• Task directions:
For each line below that includes the string "notebook", show the whole line.

Change detection data
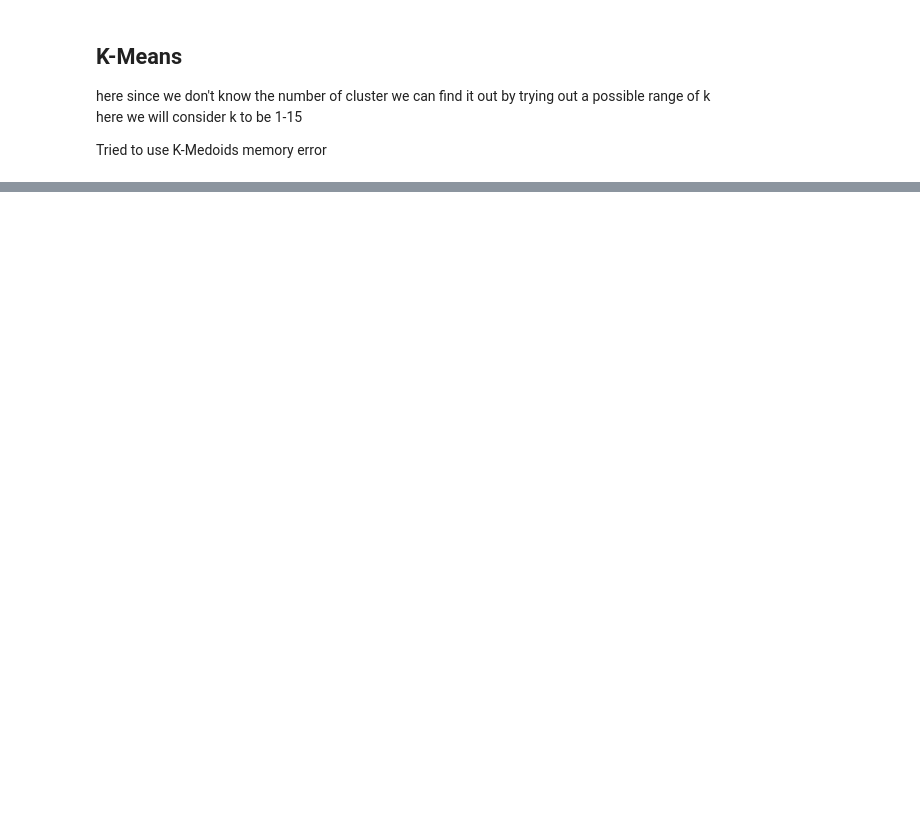
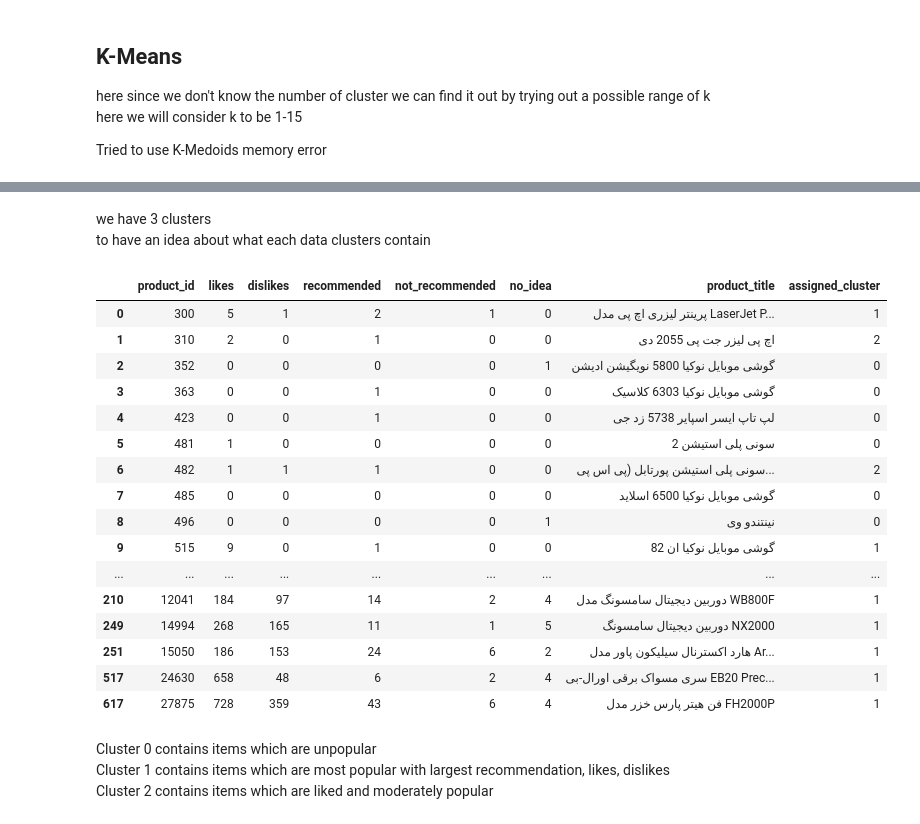
Before and after one commit to sulaimanbehzad/Clustering_according_to_item_popularity, a Jupyter notebook: clustering.ipynb, the cells around one changed output, grey strips where cells are left out. Cells and saved outputs as stored; diff of their text form; code cells hidden in the pictures; blank space fills up the shorter version.

```diff
--- a/clustering.ipynb
+++ b/clustering.ipynb
@@ -456,0 +482,6 @@ Looking at the number of clusters we can see that @k=4 the curve is bent and upp
+# %%
+k_mean = KMeans(n_clusters=3, n_init=40, init='k-means++')
+k_mean.fit(X)
+labels = k_mean.labels_
+final_df['assigned_cluster'] = labels
+final_df.head(10)
@@ -456,0 +500,28 @@ Looking at the number of clusters we can see that @k=4 the curve is bent and upp
+# %% [markdown]
+we have 3 clusters
+to have an idea about what each data clusters contain
+# %%
+cluster_groups = final_df.groupby(by="assigned_cluster")
+cluster_groups.head(20)
+# %% [output]
+|  | product_id | likes | dislikes | recommended | not_recommended | no_idea | product_title | assigned_cluster |
+| 0 | 300 | 5 | 1 | 2 | 1 | 0 | پرینتر لیزری اچ پی مدل LaserJet P... | 1 |
+| 1 | 310 | 2 | 0 | 1 | 0 | 0 | اچ پی لیزر جت پی 2055 دی | 2 |
+| 2 | 352 | 0 | 0 | 0 | 0 | 1 | گوشی موبایل نوکیا 5800 نویگیشن ادیشن | 0 |
+| 3 | 363 | 0 | 0 | 1 | 0 | 0 | گوشی موبایل نوکیا 6303 کلاسیک | 0 |
+| 4 | 423 | 0 | 0 | 1 | 0 | 0 | لپ تاپ ایسر اسپایر 5738 زد جی | 0 |
+| 5 | 481 | 1 | 0 | 0 | 0 | 0 | سونی پلی استیشن 2 | 0 |
+| 6 | 482 | 1 | 1 | 1 | 0 | 0 | سونی پلی استیشن پورتابل (پی اس پی... | 2 |
+| 7 | 485 | 0 | 0 | 0 | 0 | 0 | گوشی موبایل نوکیا 6500 اسلاید | 0 |
+| 8 | 496 | 0 | 0 | 0 | 0 | 1 | نینتندو وی | 0 |
+| 9 | 515 | 9 | 0 | 1 | 0 | 0 | گوشی موبایل نوکیا ان 82 | 1 |
+| ... | ... | ... | ... | ... | ... | ... | ... | ... |
+| 210 | 12041 | 184 | 97 | 14 | 2 | 4 | دوربین دیجیتال سامسونگ مدل WB800F | 1 |
+| 249 | 14994 | 268 | 165 | 11 | 1 | 5 | دوربین دیجیتال سامسونگ NX2000 | 1 |
+| 251 | 15050 | 186 | 153 | 24 | 6 | 2 | هارد اکسترنال سیلیکون پاور مدل Ar... | 1 |
+| 517 | 24630 | 658 | 48 | 6 | 2 | 4 | سری مسواک برقی اورال-بی EB20 Prec... | 1 |
+| 617 | 27875 | 728 | 359 | 43 | 6 | 4 | فن هیتر پارس خزر مدل FH2000P | 1 |
+# %% [markdown]
+Cluster 0 contains items which are unpopular
+Cluster 1 contains items which are most popular with largest recommendation, likes, dislikes
+Cluster 2 contains items which are liked and moderately popular
```
Also changed, not shown: parts of 6 cells of this notebook.
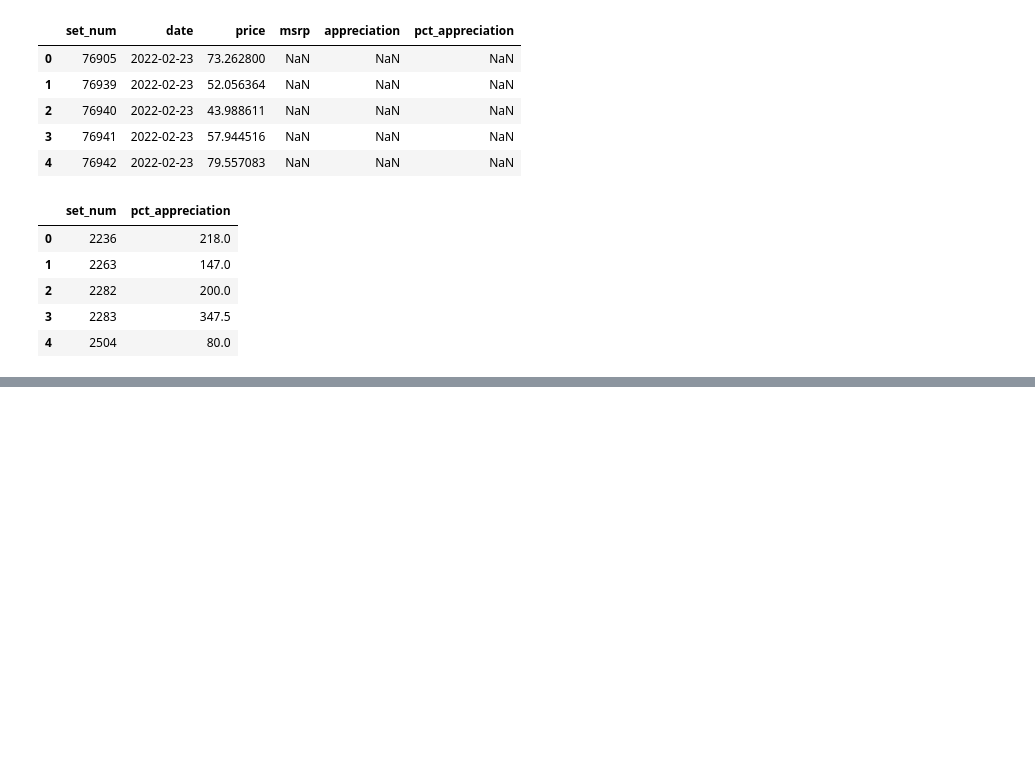
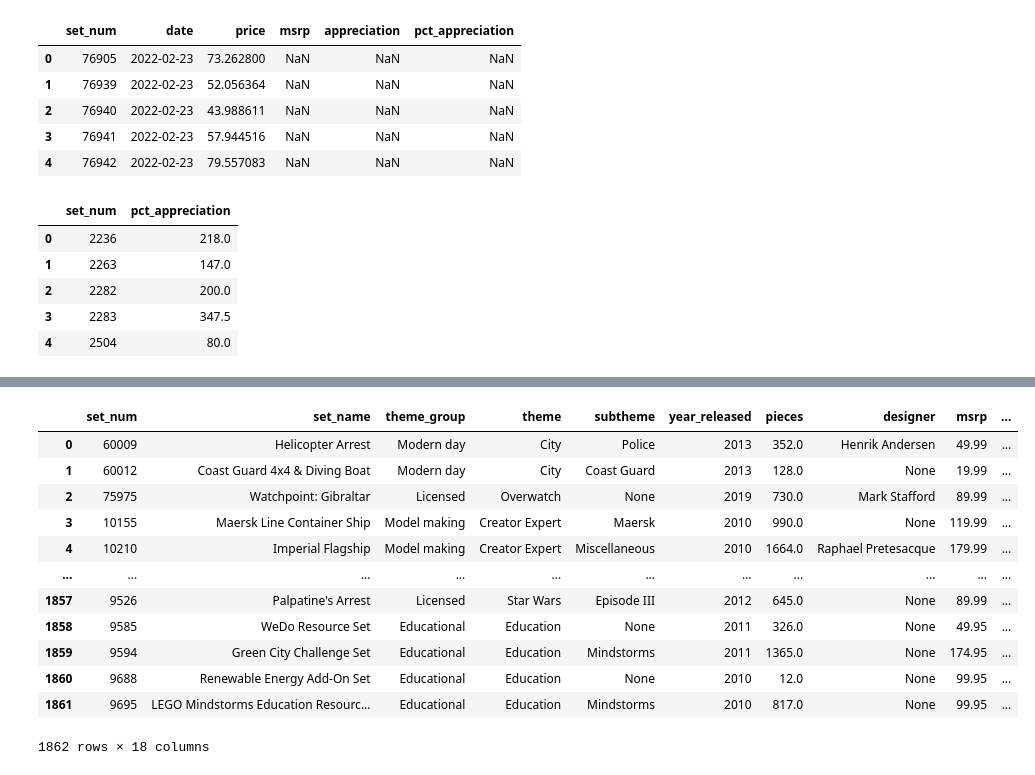
Before and after one commit to 33GuessSo88/EbayLegoWebscrape, a Jupyter notebook: Data Analysis/Lego_Data_Analysis.ipynb, the cells around one changed output, grey strips where cells are left out. Drawn from its saved outputs; the diff is of its cells as text; code cells hidden in the pictures; blank space fills up the shorter version.

```diff
--- a/Data Analysis/Lego_Data_Analysis.ipynb
+++ b/Data Analysis/Lego_Data_Analysis.ipynb
@@ -466,0 +457,16 @@ selected_rows
+# %%
+final_df
+# %% [output]
+|  | set_num | set_name | theme_group | theme | subtheme | year_released | pieces | designer | msrp | ... |
+| 0 | 60009 | Helicopter Arrest | Modern day | City | Police | 2013 | 352.0 | Henrik Andersen | 49.99 | ... |
+| 1 | 60012 | Coast Guard 4x4 & Diving Boat | Modern day | City | Coast Guard | 2013 | 128.0 | None | 19.99 | ... |
+| 2 | 75975 | Watchpoint: Gibraltar | Licensed | Overwatch | None | 2019 | 730.0 | Mark Stafford | 89.99 | ... |
+| 3 | 10155 | Maersk Line Container Ship | Model making | Creator Expert | Maersk | 2010 | 990.0 | None | 119.99 | ... |
+| 4 | 10210 | Imperial Flagship | Model making | Creator Expert | Miscellaneous | 2010 | 1664.0 | Raphael Pretesacque | 179.99 | ... |
+| ... | ... | ... | ... | ... | ... | ... | ... | ... | ... | ... |
+| 1857 | 9526 | Palpatine's Arrest | Licensed | Star Wars | Episode III | 2012 | 645.0 | None | 89.99 | ... |
+| 1858 | 9585 | WeDo Resource Set | Educational | Education | None | 2011 | 326.0 | None | 49.95 | ... |
+| 1859 | 9594 | Green City Challenge Set | Educational | Education | Mindstorms | 2011 | 1365.0 | None | 174.95 | ... |
+| 1860 | 9688 | Renewable Energy Add-On Set | Educational | Education | None | 2010 | 12.0 | None | 99.95 | ... |
+| 1861 | 9695 | LEGO Mindstorms Education Resourc... | Educational | Education | Mindstorms | 2010 | 817.0 | None | 99.95 | ... |
+1862 rows × 18 columns
```
Also changed, not shown: parts of 3 cells of this notebook.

• Output for this task:
Before and after one commit to sulaimanbehzad/Clustering_according_to_item_popularity, a Jupyter notebook: clustering.ipynb, the cells around one changed output, grey strips where cells are left out. Cells and saved outputs as stored; diff of their text form; code cells hidden in the pictures; blank space fills up the shorter version.
Also changed, not shown: parts of 6 cells of this notebook.
Before and after one commit to 33GuessSo88/EbayLegoWebscrape, a Jupyter notebook: Data Analysis/Lego_Data_Analysis.ipynb, the cells around one changed output, grey strips where cells are left out. Drawn from its saved outputs; the diff is of its cells as text; code cells hidden in the pictures; blank space fills up the shorter version.
Also changed, not shown: parts of 3 cells of this notebook.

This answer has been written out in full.